▶ [Exercise directions] From the records below, copy each line in which the string "Preisgucken" occurs.

▶ [Extracted material]
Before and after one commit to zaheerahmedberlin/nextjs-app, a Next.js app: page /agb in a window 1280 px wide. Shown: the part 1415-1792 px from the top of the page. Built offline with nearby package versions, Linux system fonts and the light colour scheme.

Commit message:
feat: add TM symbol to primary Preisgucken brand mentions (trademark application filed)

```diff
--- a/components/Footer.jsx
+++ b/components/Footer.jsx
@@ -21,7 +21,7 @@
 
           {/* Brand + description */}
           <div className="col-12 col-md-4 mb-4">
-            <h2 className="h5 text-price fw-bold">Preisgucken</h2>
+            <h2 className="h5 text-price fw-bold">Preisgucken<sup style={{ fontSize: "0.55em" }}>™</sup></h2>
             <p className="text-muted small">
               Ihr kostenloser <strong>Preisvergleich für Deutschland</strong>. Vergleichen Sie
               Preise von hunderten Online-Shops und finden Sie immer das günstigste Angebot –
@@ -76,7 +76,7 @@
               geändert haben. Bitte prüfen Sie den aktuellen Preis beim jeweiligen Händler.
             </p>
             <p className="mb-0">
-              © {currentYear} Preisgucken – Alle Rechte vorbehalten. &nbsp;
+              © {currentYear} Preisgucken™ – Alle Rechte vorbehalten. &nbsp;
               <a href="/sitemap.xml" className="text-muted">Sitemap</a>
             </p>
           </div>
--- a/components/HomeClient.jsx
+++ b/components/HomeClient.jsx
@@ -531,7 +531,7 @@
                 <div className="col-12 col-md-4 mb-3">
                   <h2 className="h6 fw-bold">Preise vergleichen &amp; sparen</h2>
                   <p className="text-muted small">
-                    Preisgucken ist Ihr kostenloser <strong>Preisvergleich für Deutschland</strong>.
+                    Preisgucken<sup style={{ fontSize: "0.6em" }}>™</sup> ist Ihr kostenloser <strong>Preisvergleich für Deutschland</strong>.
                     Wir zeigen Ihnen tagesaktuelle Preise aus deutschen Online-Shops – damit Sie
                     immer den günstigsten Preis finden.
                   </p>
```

▶ [Solved problem]
feat: add TM symbol to primary Preisgucken brand mentions (trademark application filed)
-            <h2 className="h5 text-price fw-bold">Preisgucken</h2>
+            <h2 className="h5 text-price fw-bold">Preisgucken<sup style={{ fontSize: "0.55em" }}>™</sup></h2>
-              © {currentYear} Preisgucken – Alle Rechte vorbehalten. &nbsp;
+              © {currentYear} Preisgucken™ – Alle Rechte vorbehalten. &nbsp;
-                    Preisgucken ist Ihr kostenloser <strong>Preisvergleich für Deutschland</strong>.
+                    Preisgucken<sup style={{ fontSize: "0.6em" }}>™</sup> ist Ihr kostenloser <strong>Preisvergleich für Deutschland</strong>.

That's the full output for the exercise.